> [Material provided]:
⟨

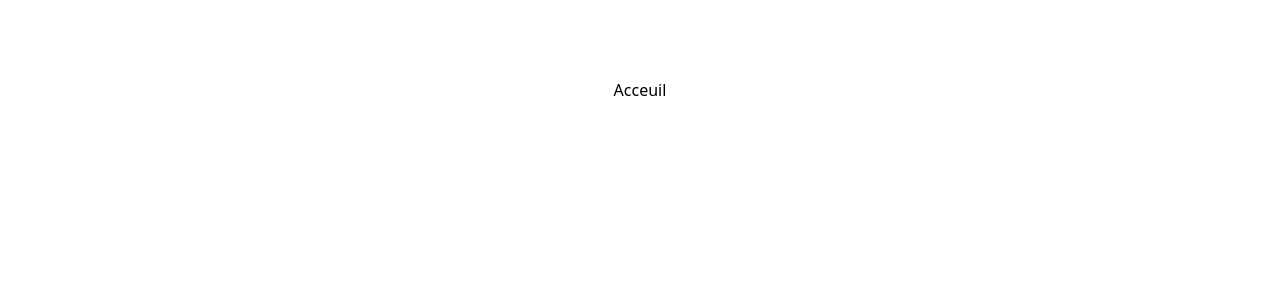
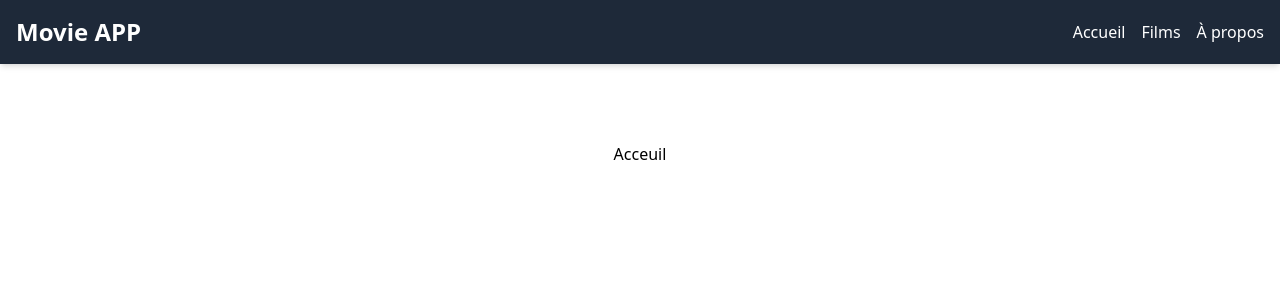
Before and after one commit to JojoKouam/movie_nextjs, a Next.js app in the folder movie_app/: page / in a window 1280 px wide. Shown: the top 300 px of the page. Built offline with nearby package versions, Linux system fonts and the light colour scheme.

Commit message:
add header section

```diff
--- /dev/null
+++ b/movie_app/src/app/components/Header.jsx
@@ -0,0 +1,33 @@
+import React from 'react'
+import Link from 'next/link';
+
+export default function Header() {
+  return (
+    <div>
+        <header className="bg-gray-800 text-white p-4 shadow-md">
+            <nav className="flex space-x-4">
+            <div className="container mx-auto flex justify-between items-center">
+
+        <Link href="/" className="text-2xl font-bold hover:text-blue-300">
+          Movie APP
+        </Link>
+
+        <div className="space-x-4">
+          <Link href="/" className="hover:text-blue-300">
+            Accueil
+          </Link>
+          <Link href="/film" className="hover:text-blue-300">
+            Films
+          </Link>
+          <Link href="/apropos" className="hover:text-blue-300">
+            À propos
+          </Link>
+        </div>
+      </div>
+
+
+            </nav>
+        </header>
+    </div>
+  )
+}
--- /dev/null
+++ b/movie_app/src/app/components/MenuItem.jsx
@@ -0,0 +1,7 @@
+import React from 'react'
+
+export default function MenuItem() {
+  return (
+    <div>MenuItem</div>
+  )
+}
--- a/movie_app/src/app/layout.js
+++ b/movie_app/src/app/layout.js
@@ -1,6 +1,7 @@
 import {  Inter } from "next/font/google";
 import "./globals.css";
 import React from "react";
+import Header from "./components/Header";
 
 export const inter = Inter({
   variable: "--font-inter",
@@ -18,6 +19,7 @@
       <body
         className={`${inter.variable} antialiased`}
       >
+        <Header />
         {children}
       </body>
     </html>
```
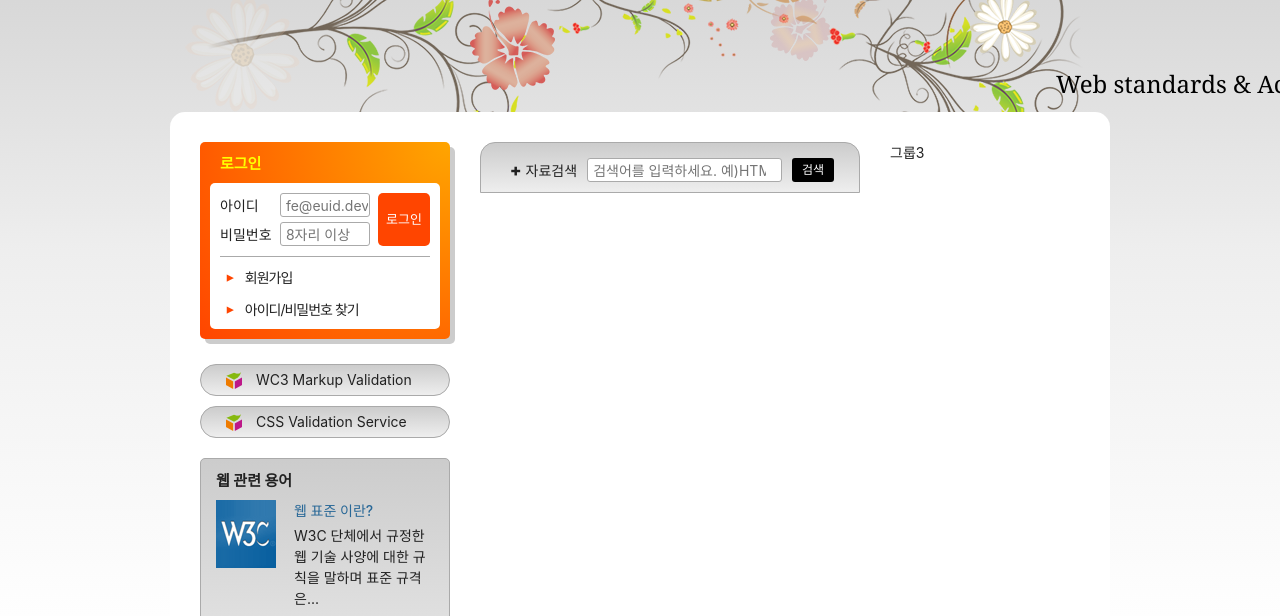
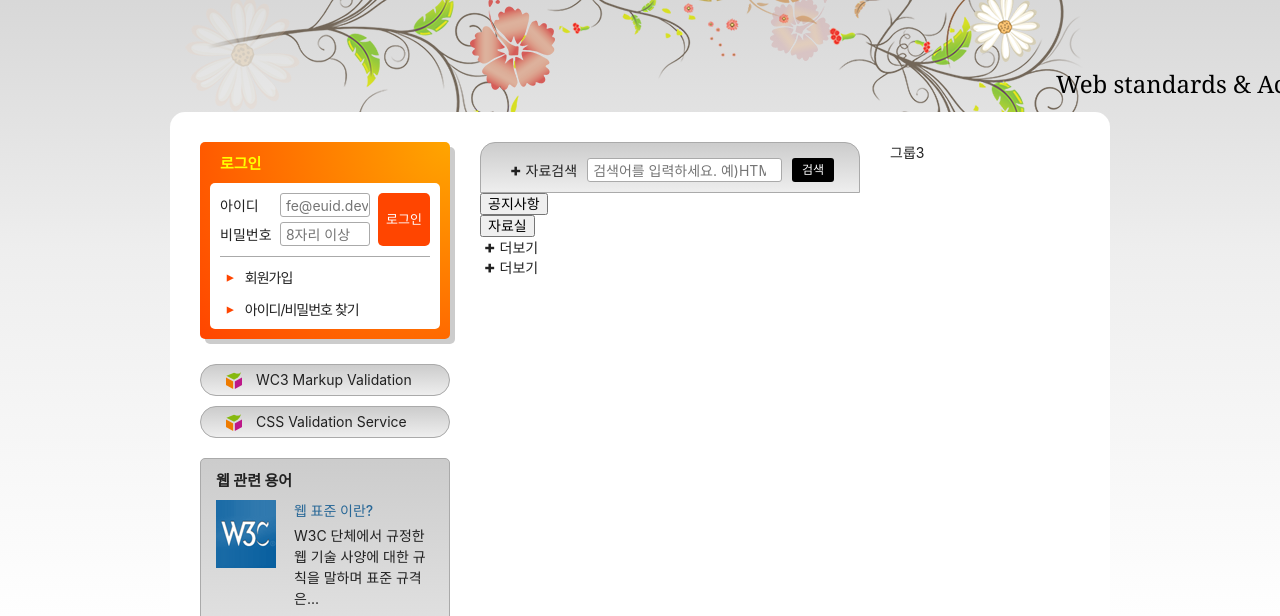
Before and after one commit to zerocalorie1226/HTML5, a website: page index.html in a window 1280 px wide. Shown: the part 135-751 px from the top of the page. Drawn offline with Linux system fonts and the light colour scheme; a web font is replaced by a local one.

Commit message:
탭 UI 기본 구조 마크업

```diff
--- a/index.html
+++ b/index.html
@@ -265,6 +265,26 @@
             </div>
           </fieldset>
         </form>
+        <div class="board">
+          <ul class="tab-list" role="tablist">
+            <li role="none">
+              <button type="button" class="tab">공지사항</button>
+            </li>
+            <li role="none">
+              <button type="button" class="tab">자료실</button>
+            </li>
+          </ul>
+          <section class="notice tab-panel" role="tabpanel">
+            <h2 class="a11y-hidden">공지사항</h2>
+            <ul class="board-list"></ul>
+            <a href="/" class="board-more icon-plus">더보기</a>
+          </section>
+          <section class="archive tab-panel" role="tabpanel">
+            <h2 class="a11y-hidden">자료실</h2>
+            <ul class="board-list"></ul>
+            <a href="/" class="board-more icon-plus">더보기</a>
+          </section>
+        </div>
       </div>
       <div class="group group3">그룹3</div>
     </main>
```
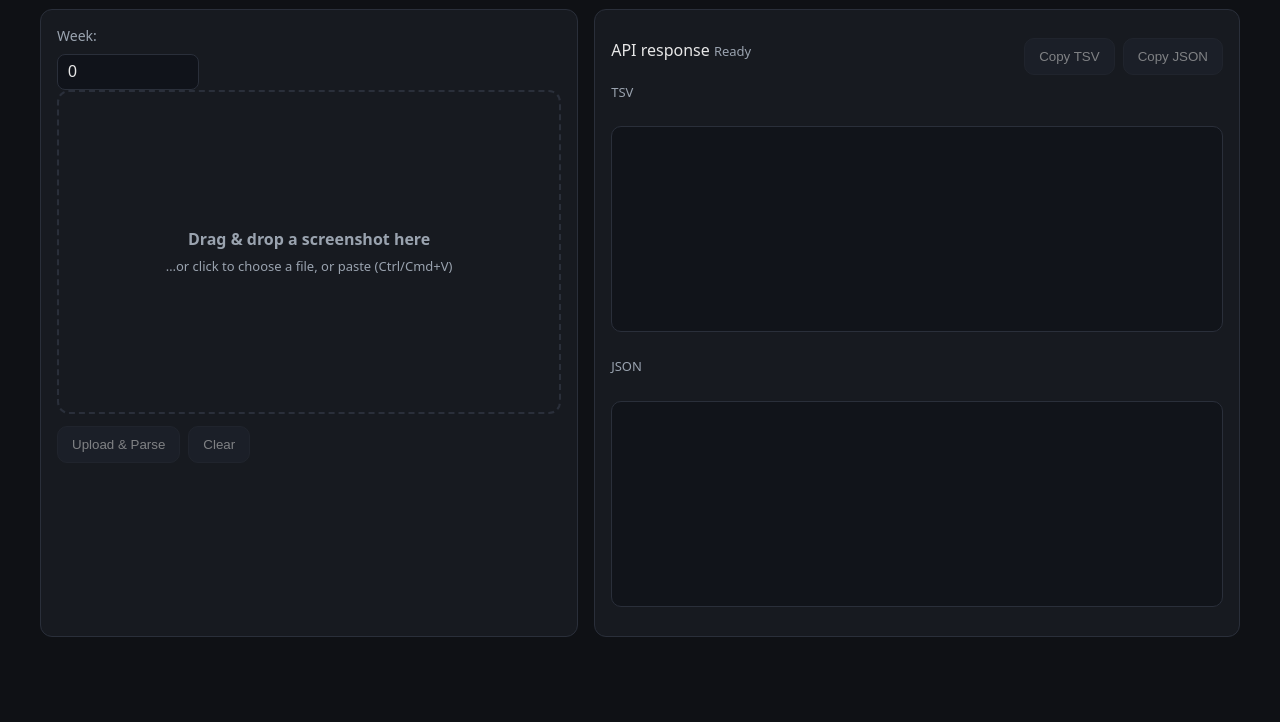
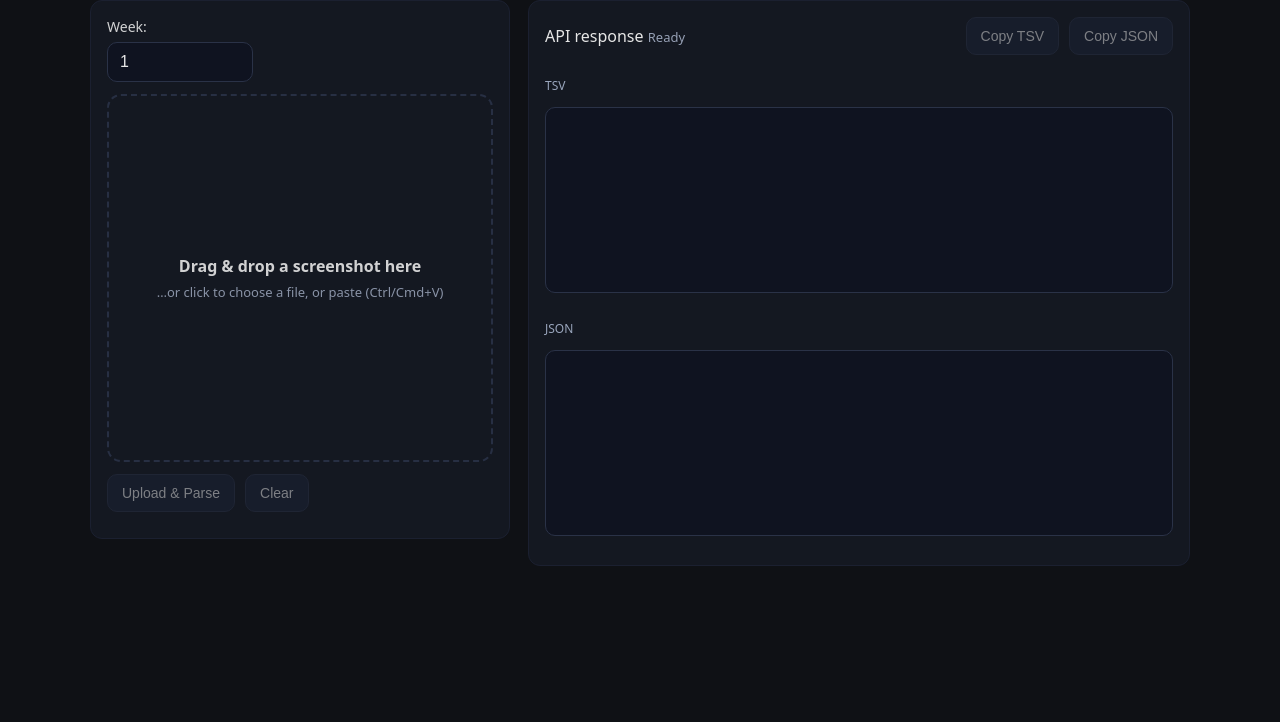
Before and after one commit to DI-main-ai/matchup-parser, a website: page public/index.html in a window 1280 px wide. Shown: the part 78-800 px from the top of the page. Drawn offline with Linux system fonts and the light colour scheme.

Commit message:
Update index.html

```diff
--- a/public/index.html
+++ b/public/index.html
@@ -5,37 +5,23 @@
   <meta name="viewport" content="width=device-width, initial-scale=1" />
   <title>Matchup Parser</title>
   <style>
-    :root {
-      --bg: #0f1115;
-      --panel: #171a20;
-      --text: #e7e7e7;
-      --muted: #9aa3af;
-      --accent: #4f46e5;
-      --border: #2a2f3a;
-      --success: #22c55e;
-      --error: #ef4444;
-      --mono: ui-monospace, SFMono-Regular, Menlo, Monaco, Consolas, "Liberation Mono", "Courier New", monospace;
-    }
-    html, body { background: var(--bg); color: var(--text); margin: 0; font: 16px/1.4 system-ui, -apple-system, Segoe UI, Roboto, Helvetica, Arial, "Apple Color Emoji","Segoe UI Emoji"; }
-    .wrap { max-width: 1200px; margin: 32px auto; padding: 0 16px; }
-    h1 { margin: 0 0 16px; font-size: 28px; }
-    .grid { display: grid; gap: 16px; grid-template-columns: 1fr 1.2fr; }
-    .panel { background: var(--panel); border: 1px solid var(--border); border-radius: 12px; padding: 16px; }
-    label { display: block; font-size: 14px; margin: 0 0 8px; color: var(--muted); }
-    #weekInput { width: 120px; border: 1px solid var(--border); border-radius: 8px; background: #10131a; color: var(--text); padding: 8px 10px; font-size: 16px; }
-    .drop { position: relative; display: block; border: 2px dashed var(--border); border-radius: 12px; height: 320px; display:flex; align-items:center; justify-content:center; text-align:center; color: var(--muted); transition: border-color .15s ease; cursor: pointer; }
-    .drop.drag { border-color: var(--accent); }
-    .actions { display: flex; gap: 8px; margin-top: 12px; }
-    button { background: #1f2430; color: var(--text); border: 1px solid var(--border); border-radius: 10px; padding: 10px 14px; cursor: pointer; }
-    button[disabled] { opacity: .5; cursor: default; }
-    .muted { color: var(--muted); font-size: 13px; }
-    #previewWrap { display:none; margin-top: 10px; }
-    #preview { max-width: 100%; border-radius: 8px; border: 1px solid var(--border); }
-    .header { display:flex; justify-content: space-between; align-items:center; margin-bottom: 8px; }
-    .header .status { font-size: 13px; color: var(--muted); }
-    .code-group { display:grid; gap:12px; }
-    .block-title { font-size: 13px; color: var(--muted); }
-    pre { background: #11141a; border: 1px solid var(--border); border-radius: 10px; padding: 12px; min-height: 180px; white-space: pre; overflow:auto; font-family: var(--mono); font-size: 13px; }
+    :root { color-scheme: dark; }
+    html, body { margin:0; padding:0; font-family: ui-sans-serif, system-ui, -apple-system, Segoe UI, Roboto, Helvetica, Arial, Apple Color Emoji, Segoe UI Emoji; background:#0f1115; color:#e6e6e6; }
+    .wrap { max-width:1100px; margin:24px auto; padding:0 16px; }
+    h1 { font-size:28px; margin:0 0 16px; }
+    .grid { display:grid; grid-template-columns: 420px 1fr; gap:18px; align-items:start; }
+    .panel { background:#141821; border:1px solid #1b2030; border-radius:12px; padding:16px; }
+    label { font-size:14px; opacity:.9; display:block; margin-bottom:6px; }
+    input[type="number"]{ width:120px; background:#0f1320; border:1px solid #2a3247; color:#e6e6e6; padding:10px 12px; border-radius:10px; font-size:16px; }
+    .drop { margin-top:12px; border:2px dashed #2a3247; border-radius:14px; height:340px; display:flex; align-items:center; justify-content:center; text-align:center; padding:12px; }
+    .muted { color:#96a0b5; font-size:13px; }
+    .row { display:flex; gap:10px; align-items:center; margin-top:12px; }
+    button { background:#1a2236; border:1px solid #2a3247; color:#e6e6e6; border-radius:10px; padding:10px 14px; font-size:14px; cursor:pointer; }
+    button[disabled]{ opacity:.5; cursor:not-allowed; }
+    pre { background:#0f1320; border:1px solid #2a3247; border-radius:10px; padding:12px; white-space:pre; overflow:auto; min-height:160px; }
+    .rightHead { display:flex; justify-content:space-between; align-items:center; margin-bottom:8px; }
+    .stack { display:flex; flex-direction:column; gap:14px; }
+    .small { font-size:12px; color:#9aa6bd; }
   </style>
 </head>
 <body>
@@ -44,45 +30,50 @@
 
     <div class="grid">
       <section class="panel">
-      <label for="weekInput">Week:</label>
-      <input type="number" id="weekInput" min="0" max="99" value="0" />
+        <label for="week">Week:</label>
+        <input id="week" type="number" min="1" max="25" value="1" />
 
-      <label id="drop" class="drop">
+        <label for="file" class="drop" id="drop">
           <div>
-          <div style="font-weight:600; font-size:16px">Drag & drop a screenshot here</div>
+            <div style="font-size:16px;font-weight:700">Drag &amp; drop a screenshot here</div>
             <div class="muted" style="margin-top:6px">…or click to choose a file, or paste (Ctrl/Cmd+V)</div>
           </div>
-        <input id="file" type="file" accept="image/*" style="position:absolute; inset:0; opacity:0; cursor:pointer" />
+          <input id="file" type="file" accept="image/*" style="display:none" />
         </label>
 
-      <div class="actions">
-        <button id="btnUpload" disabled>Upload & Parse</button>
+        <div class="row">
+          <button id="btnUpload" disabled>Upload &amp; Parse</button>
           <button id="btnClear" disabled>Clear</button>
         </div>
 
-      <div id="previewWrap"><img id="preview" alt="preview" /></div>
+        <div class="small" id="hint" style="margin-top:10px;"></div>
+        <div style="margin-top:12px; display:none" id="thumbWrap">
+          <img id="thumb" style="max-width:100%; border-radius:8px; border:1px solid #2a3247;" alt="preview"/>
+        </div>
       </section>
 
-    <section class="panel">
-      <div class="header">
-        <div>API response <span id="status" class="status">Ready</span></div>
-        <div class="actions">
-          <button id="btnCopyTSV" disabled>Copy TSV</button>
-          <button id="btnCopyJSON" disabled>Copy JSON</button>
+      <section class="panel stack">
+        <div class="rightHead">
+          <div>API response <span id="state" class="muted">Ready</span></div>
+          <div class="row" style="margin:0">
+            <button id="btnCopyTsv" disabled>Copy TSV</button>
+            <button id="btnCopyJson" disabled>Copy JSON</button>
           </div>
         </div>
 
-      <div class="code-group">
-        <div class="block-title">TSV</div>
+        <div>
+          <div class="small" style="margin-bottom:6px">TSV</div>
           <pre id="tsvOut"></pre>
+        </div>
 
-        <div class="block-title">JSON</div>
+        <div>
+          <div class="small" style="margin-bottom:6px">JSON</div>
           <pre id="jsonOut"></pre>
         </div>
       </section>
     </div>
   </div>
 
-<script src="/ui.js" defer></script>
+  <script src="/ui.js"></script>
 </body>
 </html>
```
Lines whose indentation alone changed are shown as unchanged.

⟩

> [Task directions]: Show, from the listing above, every line holding the word "bottom".

> [Output for this task]:
-    .header { display:flex; justify-content: space-between; align-items:center; margin-bottom: 8px; }
+    label { font-size:14px; opacity:.9; display:block; margin-bottom:6px; }
+    .rightHead { display:flex; justify-content:space-between; align-items:center; margin-bottom:8px; }
+          <div class="small" style="margin-bottom:6px">TSV</div>
+          <div class="small" style="margin-bottom:6px">JSON</div>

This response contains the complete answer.